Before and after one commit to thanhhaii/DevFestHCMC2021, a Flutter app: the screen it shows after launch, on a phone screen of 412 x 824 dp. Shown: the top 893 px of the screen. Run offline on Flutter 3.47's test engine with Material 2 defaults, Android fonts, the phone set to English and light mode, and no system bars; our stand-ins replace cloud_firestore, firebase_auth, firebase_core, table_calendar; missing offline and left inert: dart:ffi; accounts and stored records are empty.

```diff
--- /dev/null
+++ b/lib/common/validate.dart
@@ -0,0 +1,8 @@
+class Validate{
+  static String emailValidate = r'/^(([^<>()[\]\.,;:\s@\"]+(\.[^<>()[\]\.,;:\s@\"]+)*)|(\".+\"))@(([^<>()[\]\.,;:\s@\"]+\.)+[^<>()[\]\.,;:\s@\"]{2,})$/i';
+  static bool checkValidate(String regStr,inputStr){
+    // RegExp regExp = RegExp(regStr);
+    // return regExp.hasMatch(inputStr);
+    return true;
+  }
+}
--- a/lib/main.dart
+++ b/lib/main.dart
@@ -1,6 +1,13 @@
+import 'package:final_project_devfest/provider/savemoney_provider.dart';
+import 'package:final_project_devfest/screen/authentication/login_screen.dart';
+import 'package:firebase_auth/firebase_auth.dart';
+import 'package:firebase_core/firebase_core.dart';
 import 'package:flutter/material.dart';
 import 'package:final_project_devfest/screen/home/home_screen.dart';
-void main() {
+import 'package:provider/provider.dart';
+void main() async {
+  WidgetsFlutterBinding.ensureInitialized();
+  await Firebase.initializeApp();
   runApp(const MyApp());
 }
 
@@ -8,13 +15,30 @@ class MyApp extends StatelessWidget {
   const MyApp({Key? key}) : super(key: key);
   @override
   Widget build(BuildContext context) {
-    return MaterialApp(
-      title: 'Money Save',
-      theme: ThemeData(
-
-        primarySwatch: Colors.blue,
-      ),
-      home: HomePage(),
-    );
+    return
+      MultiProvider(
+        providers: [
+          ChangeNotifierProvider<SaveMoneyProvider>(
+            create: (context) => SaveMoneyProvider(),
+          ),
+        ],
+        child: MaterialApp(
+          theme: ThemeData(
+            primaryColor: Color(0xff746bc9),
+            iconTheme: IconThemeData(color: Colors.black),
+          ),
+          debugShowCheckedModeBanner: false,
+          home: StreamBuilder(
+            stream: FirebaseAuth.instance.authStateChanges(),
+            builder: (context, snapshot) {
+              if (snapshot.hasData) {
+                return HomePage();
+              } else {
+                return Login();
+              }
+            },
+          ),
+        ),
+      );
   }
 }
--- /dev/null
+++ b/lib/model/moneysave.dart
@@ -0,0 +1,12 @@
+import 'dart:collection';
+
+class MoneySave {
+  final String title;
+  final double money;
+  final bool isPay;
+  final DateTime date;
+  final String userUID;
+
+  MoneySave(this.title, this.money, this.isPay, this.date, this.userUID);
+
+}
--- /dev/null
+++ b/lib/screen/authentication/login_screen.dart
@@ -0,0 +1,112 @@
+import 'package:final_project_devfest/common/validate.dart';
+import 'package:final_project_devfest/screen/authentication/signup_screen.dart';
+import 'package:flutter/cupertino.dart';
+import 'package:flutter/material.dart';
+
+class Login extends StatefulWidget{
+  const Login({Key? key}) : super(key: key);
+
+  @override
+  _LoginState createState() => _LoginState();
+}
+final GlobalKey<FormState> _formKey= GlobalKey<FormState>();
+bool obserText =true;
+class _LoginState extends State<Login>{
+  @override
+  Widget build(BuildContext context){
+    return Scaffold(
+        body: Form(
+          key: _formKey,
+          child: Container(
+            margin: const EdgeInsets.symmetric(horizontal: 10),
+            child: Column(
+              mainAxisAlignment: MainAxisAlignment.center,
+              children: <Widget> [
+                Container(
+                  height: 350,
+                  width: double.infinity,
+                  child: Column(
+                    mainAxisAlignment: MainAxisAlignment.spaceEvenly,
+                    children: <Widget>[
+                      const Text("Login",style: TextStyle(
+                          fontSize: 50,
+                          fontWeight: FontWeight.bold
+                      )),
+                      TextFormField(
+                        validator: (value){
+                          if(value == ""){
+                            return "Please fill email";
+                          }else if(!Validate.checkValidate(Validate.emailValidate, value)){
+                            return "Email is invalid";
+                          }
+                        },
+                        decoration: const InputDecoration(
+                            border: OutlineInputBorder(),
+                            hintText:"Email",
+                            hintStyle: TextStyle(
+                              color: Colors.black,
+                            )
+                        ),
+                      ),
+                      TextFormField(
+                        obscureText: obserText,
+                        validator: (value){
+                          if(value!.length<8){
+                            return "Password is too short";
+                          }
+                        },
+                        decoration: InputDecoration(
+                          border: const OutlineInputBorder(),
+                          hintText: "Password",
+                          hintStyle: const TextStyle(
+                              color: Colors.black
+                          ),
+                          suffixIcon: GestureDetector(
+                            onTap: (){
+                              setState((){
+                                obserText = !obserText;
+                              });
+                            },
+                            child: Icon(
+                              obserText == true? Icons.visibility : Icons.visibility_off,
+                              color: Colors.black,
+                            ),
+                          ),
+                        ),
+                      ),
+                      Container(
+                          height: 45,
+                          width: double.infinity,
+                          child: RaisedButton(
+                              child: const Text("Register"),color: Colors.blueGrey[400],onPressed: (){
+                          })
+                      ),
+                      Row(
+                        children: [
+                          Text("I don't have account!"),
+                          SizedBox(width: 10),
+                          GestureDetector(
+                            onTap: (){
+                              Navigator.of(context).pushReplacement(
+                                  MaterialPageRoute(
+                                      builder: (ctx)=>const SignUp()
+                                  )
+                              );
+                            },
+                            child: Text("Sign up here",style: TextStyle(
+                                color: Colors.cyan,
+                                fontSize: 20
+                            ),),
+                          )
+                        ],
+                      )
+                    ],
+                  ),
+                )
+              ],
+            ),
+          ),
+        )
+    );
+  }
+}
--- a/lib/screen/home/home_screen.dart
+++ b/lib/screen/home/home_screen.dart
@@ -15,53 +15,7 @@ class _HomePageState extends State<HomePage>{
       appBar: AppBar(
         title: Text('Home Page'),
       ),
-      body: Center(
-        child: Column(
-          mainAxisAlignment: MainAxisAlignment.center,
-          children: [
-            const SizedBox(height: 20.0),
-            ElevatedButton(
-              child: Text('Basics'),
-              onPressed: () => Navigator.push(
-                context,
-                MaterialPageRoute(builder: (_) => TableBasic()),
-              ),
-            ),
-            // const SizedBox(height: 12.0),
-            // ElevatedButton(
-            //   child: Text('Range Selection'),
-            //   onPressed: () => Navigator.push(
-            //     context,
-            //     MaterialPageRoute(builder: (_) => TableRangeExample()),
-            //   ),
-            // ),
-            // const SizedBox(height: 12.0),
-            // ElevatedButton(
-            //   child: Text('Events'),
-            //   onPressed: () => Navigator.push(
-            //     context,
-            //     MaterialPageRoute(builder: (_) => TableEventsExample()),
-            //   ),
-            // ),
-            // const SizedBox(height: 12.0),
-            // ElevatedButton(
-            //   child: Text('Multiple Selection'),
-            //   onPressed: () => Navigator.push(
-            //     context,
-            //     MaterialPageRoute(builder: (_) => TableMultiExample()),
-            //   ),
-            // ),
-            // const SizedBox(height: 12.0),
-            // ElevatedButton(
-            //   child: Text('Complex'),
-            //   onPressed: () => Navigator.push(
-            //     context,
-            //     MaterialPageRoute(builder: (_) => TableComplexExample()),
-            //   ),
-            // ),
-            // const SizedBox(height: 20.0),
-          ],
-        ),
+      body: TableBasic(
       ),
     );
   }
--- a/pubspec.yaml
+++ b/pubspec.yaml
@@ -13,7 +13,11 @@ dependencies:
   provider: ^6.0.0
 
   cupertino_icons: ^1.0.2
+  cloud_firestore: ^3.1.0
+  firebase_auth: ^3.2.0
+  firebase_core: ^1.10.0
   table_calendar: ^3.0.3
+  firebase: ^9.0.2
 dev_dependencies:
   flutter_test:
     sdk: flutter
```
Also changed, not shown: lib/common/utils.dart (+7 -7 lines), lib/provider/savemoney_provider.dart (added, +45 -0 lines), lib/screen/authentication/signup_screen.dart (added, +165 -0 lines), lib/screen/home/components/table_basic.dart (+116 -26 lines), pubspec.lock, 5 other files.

-*-*-

Report every line of the preceding listing where the string "screen" occurs.

Response to this exercise:
Before and after one commit to thanhhaii/DevFestHCMC2021, a Flutter app: the screen it shows after launch, on a phone screen of 412 x 824 dp. Shown: the top 893 px of the screen. Run offline on Flutter 3.47's test engine with Material 2 defaults, Android fonts, the phone set to English and light mode, and no system bars; our stand-ins replace cloud_firestore, firebase_auth, firebase_core, table_calendar; missing offline and left inert: dart:ffi; accounts and stored records are empty.
+import 'package:final_project_devfest/screen/authentication/login_screen.dart';
 import 'package:final_project_devfest/screen/home/home_screen.dart';
+++ b/lib/screen/authentication/login_screen.dart
+import 'package:final_project_devfest/screen/authentication/signup_screen.dart';
--- a/lib/screen/home/home_screen.dart
+++ b/lib/screen/home/home_screen.dart
Also changed, not shown: lib/common/utils.dart (+7 -7 lines), lib/provider/savemoney_provider.dart (added, +45 -0 lines), lib/screen/authentication/signup_screen.dart (added, +165 -0 lines), lib/screen/home/components/table_basic.dart (+116 -26 lines), pubspec.lock, 5 other files.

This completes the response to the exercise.